A piece about how various singers and songwriters are getting screwed out of their royalties.
Brice is not the only featured artist to have had such problems with Fragma. Kirsty Hawkshaw, former frontperson of Opus III, who\’s hit It\’s a Fine Day went to No 2 in the UK charts in 1992, co-wrote and sang Fragma\’s Radio Waves, but hasn\’t received any royalties for it. \”They never signed a contract with me,\” she says.
Hawkshaw wrote to iTunes about the dispute, and it promptly took the track down, but she says she has no money to hire a lawyer. Like many other artists I\’ve spoken to, she also fears being threatened and blacklisted for speaking out.
There\’s a wonderful opportunity here for some aggressive young thing that understands accounting and a bit of copyright law. It\’s actually the sort of thing I\’d love to do if it weren\’t for the fact that I\’m already doing two other things. Sign up the singers and songwriters on a percentage of recovery basis and then go monster the DJs, record companies and rights organisations.
For copyright law (and songwriting which is copyright) works the other way around from the way these people seem to think.
You do not need to have a contract in order to be paid royalties: quite the opposite in fact. You can have a contract that states that you\’ve simply done work for hire and that you\’re not due royalties. You can also have a contract that says you\’ve assigned royalties. But in the absence of a contract that work is yours: you don\’t have to have a contract for that to be true. The act of creation makes it yours. It\’s the absence of a contract that makes it easier to assert that you are due the payments.

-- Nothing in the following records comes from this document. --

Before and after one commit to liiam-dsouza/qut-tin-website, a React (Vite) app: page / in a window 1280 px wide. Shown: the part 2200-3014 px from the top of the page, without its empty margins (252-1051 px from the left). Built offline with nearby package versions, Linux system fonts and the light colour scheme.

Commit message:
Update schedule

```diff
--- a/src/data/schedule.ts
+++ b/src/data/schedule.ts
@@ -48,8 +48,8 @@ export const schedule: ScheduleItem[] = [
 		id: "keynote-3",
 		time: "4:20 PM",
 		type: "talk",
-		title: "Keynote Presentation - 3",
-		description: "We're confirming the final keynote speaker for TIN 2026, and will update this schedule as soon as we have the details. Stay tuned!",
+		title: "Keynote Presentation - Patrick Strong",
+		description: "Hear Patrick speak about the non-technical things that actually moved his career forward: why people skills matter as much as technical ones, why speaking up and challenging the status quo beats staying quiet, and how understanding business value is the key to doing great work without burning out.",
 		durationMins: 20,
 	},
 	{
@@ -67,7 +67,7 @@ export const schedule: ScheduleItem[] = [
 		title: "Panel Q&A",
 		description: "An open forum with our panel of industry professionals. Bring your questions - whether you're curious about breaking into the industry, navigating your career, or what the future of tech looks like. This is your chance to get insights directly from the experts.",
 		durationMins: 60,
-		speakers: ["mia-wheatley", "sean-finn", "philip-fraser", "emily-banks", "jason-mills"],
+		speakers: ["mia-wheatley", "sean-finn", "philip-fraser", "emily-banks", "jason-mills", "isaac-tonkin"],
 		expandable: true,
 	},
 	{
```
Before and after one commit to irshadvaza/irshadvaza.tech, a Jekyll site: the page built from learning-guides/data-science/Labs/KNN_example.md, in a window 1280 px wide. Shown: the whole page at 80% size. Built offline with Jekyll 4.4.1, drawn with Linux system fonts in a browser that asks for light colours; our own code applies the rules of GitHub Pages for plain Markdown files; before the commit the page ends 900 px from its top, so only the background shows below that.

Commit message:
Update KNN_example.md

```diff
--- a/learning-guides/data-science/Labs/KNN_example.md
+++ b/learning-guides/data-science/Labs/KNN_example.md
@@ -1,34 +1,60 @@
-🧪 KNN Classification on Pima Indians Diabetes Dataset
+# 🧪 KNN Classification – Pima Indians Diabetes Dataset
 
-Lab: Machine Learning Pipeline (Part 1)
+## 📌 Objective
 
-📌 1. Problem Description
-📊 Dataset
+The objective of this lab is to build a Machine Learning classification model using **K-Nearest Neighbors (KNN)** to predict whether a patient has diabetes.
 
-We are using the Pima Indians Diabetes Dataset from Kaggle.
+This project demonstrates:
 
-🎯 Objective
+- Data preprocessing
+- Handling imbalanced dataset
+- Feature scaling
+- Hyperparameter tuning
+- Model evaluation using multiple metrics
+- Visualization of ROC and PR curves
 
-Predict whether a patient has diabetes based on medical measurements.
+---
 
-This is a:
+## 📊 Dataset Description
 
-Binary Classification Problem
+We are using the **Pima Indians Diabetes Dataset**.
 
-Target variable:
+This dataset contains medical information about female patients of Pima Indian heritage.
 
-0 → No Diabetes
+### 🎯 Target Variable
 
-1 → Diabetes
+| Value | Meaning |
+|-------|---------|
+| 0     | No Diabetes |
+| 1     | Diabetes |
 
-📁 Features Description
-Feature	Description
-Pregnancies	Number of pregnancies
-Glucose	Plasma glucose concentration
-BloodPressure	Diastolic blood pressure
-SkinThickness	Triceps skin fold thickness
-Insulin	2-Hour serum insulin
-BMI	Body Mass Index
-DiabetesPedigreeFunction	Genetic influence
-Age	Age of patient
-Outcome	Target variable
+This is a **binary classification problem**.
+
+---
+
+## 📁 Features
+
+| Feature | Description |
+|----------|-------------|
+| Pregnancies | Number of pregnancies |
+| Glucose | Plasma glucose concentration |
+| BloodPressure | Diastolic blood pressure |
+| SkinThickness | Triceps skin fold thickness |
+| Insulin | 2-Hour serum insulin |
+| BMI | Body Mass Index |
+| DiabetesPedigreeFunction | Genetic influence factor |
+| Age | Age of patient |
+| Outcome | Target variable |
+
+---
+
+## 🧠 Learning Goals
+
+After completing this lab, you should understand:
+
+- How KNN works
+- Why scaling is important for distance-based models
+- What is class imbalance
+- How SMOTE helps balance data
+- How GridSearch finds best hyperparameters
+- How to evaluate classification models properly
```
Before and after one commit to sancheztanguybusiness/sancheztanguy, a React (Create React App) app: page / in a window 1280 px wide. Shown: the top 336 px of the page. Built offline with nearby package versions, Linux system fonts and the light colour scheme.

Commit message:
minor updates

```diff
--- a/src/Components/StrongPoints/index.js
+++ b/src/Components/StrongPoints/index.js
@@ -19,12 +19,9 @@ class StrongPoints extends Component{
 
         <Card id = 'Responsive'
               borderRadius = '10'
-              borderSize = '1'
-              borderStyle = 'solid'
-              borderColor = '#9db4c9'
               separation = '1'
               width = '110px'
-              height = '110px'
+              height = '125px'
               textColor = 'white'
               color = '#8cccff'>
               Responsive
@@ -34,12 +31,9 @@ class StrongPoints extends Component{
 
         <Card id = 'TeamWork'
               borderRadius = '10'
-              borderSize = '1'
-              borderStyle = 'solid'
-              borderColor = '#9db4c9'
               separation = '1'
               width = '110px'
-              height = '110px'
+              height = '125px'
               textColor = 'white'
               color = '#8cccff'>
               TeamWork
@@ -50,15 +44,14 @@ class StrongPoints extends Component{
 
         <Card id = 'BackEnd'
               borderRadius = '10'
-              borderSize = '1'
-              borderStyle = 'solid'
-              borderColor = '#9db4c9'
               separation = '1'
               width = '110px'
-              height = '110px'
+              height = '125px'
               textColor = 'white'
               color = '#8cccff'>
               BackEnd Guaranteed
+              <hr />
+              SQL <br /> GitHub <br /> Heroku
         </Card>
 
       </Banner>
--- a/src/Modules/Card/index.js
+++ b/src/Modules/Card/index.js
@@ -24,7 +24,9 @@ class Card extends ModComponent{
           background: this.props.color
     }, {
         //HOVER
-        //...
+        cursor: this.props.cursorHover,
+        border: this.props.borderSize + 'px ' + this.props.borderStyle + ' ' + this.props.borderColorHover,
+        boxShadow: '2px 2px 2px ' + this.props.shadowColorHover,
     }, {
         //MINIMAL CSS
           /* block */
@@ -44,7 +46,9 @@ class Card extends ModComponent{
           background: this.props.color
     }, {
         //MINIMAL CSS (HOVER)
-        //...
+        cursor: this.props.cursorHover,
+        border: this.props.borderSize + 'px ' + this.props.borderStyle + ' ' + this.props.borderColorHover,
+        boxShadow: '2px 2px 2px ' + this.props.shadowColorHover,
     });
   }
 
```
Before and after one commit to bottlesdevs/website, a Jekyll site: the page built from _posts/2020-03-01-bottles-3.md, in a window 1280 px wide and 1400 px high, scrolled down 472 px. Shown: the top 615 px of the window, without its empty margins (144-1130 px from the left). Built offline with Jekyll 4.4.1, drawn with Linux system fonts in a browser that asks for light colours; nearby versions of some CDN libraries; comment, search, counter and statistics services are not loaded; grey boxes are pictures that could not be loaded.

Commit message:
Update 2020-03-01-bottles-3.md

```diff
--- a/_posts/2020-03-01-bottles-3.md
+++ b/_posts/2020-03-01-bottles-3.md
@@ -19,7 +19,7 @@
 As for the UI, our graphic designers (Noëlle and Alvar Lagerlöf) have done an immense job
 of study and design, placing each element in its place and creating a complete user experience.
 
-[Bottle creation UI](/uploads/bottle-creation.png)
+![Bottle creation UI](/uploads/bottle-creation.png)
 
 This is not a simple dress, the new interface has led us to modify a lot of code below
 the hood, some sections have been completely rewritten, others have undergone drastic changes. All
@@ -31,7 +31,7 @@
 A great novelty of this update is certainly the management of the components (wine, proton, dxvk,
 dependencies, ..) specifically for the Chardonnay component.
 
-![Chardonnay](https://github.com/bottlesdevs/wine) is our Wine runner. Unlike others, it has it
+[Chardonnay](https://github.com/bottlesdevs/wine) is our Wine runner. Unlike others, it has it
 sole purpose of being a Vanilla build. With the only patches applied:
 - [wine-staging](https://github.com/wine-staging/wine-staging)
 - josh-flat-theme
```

So it is with mash ups. That someone lifted a vocal or tune without a contract does not mean that they don\’t owe you: it means that they definitively do owe you for there is no contract to state that they\’ve bought out your rights.
There\’s a very cute little business in there for someone.